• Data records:
⁂
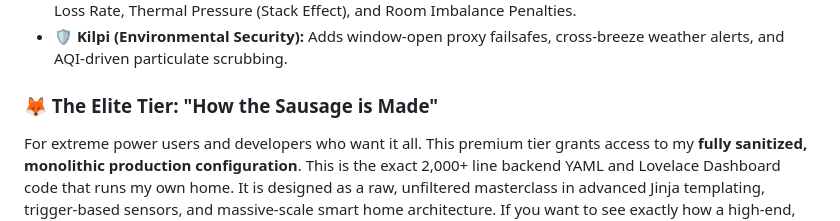
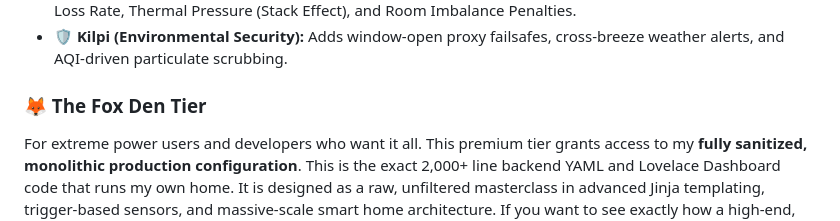
Before and after one commit to TalviFox/Jarki-Kettu-Core, a Markdown page: README.md, the part around the change. Drawn GitHub-style.

Commit message:
fixed more phrasing

```diff
--- a/README.md
+++ b/README.md
@@ -104,7 +104,7 @@ The definitive upgrade for your smart home. This tier gives you access to my ent
 * **📊 Vertailukohta PRO (Envelope Analytics):** Upgrades the free benchmark engine to track physical Heat Loss Rate, Thermal Pressure (Stack Effect), and Room Imbalance Penalties.
 * **🛡️ Kilpi (Environmental Security):** Adds window-open proxy failsafes, cross-breeze weather alerts, and AQI-driven particulate scrubbing.
 
-### 🦊 The Elite Tier: "How the Sausage is Made"
+### 🦊 The Fox Den Tier
 For extreme power users and developers who want it all. This premium tier grants access to my **fully sanitized, monolithic production configuration**. This is the exact 2,000+ line backend YAML and Lovelace Dashboard code that runs my own home. It is designed as a raw, unfiltered masterclass in advanced Jinja templating, trigger-based sensors, and massive-scale smart home architecture. If you want to see exactly how a high-end, automated ecosystem is built and interconnected from the ground up, this is it.
 
 ### 👑 Root Access ($2,000)
```
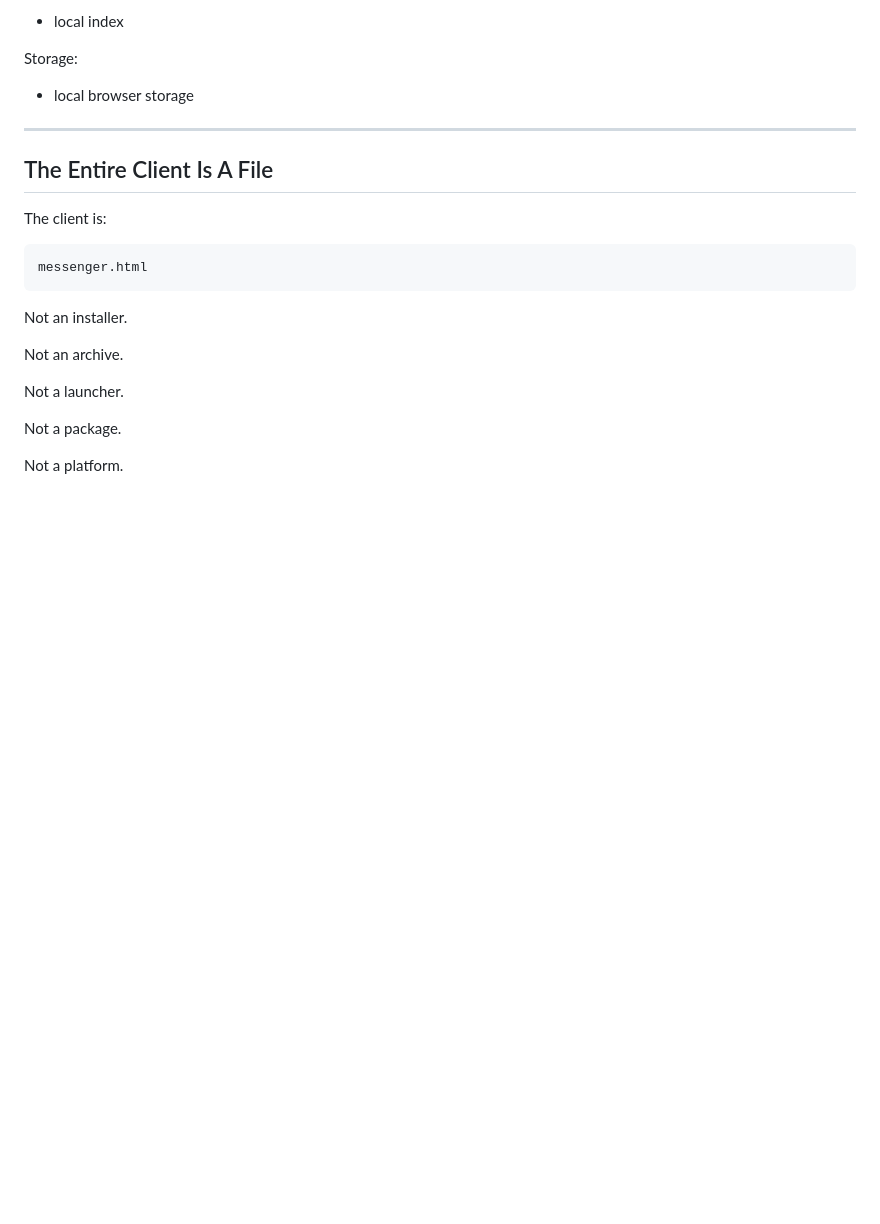
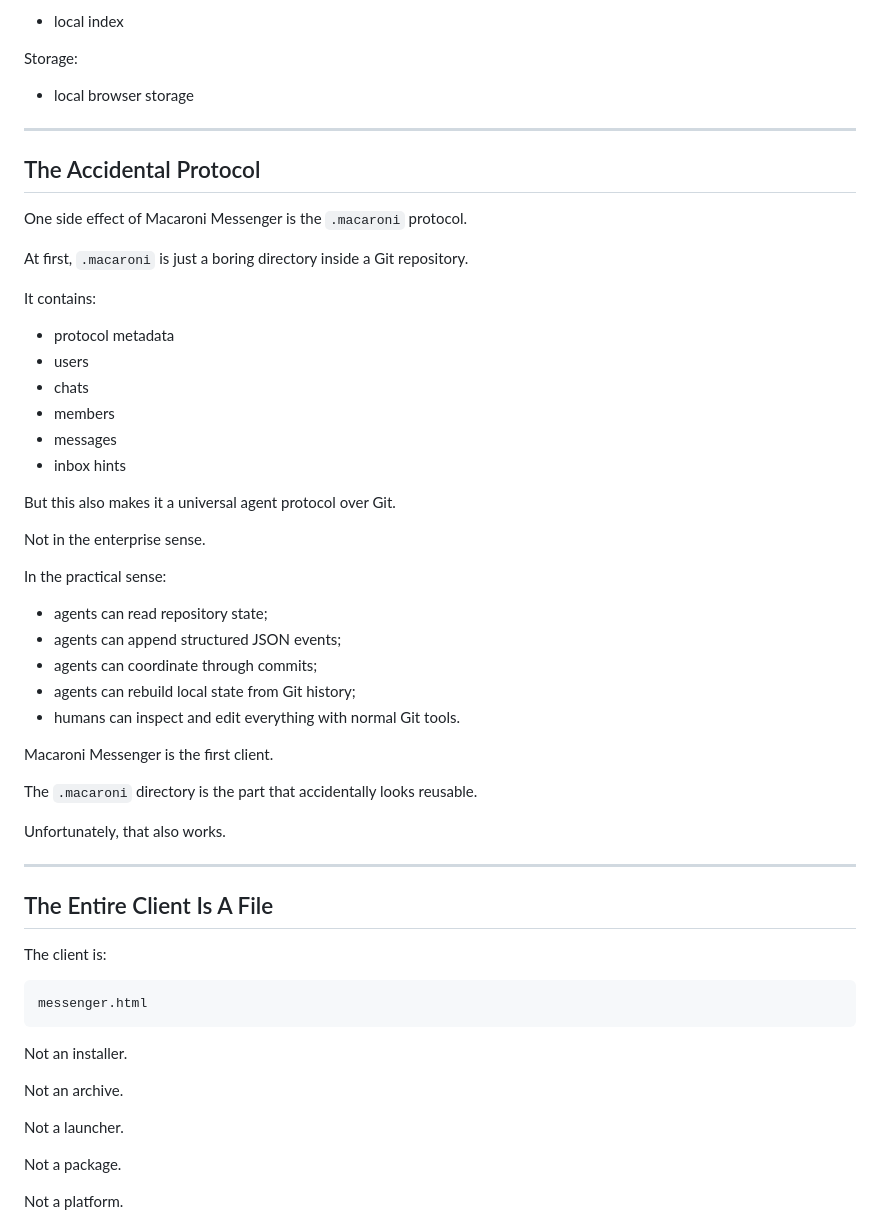
Before and after one commit to vanyapr/makaroshki, a Markdown page: README.en.md, the part around the change. GitHub-like rendering; blank space fills up the shorter version.

```diff
--- a/README.en.md
+++ b/README.en.md
@@ -98,6 +98,41 @@ Search:
 Storage:
 
 - local browser storage
+
+---
+
+## The Accidental Protocol
+
+One side effect of Macaroni Messenger is the `.macaroni` protocol.
+
+At first, `.macaroni` is just a boring directory inside a Git repository.
+
+It contains:
+
+- protocol metadata
+- users
+- chats
+- members
+- messages
+- inbox hints
+
+But this also makes it a universal agent protocol over Git.
+
+Not in the enterprise sense.
+
+In the practical sense:
+
+- agents can read repository state;
+- agents can append structured JSON events;
+- agents can coordinate through commits;
+- agents can rebuild local state from Git history;
+- humans can inspect and edit everything with normal Git tools.
+
+Macaroni Messenger is the first client.
+
+The `.macaroni` directory is the part that accidentally looks reusable.
+
+Unfortunately, that also works.
 
 ---
 
```
Also changed, not shown: README.md (+35 -0 lines), README.ru.md (+33 -0 lines).
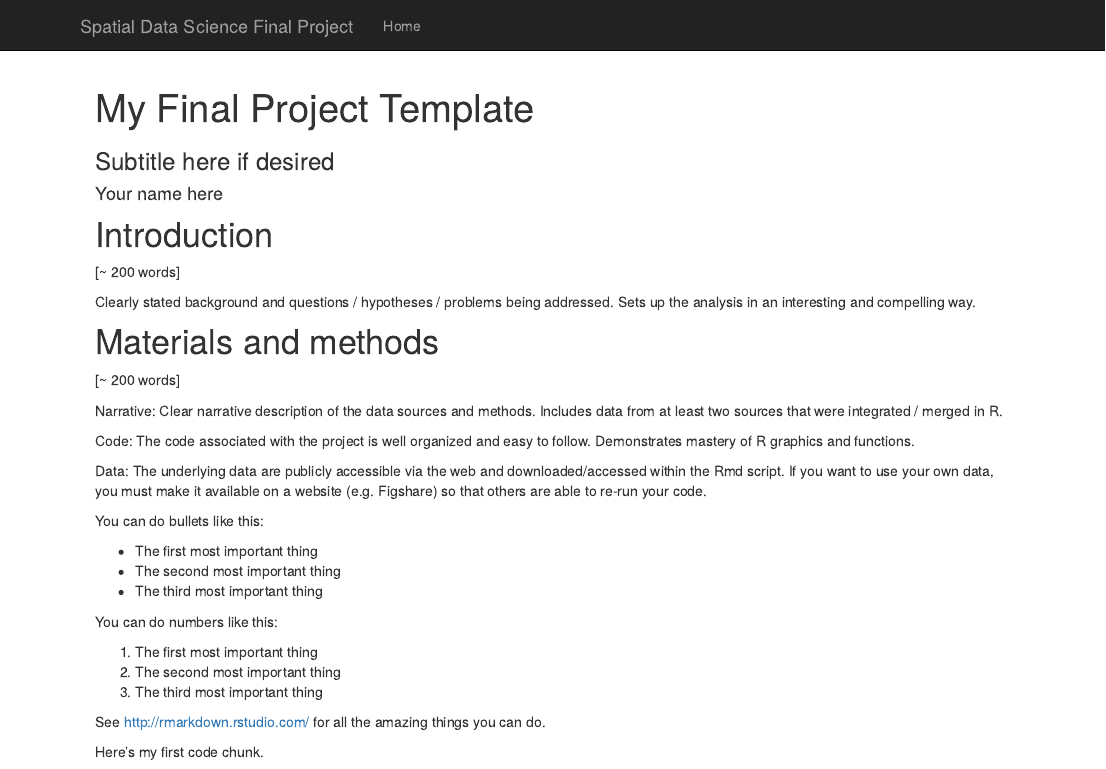
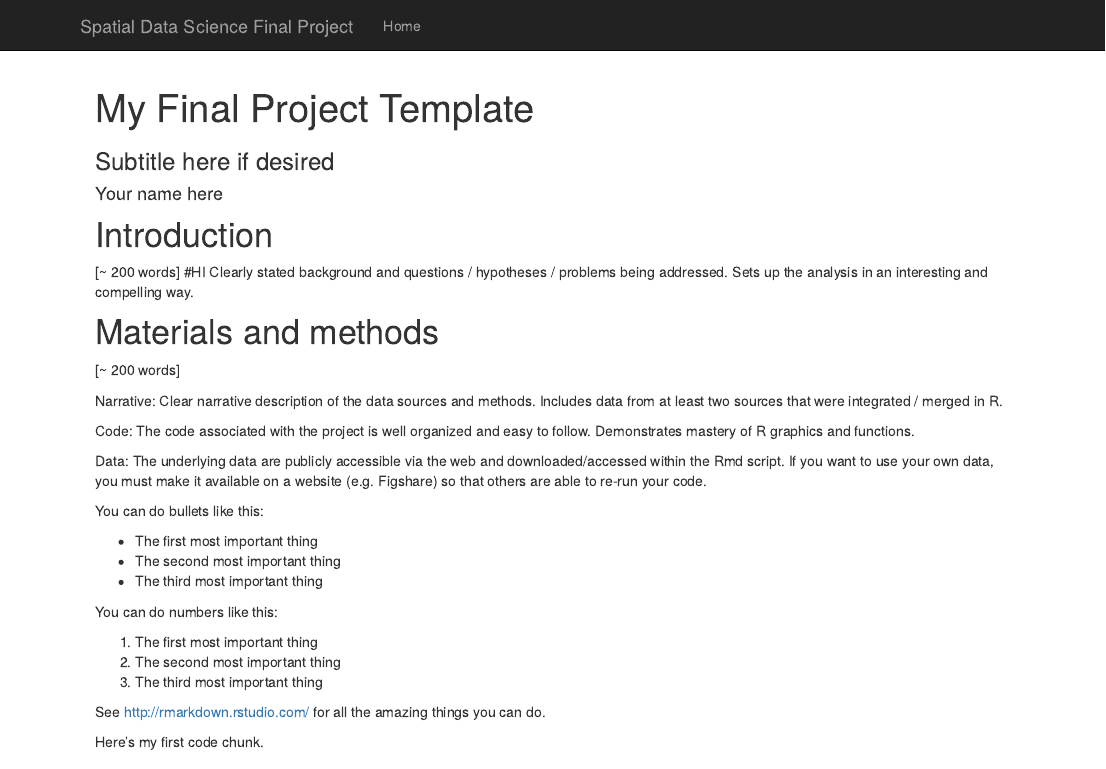
Before and after one commit to geo511-2020/geo511-2020-project-shruti8297, an R Markdown document (index.Rmd): the page in a window 1100 px wide, from its top. Rendered offline with R 4.5, knitr and Pandoc, with nearby package versions; code that draws random numbers runs with fixed seeds of ours; some code elsewhere in the file could not run offline.

Commit message:
First commit

```diff
--- a/index.Rmd
+++ b/index.Rmd
@@ -7,7 +7,7 @@ subtitle: Subtitle here if desired
 # Introduction
 
 [~ 200 words]
-
+#HI
 Clearly stated background and questions / hypotheses / problems being addressed. Sets up the analysis in an interesting and compelling way.
 
 # Materials and methods
```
⁂
• WORK INSTRUCTION:
In the entries above, count each line that includes "agents" and report the total with no other text.

• ANSWER BELOW:
4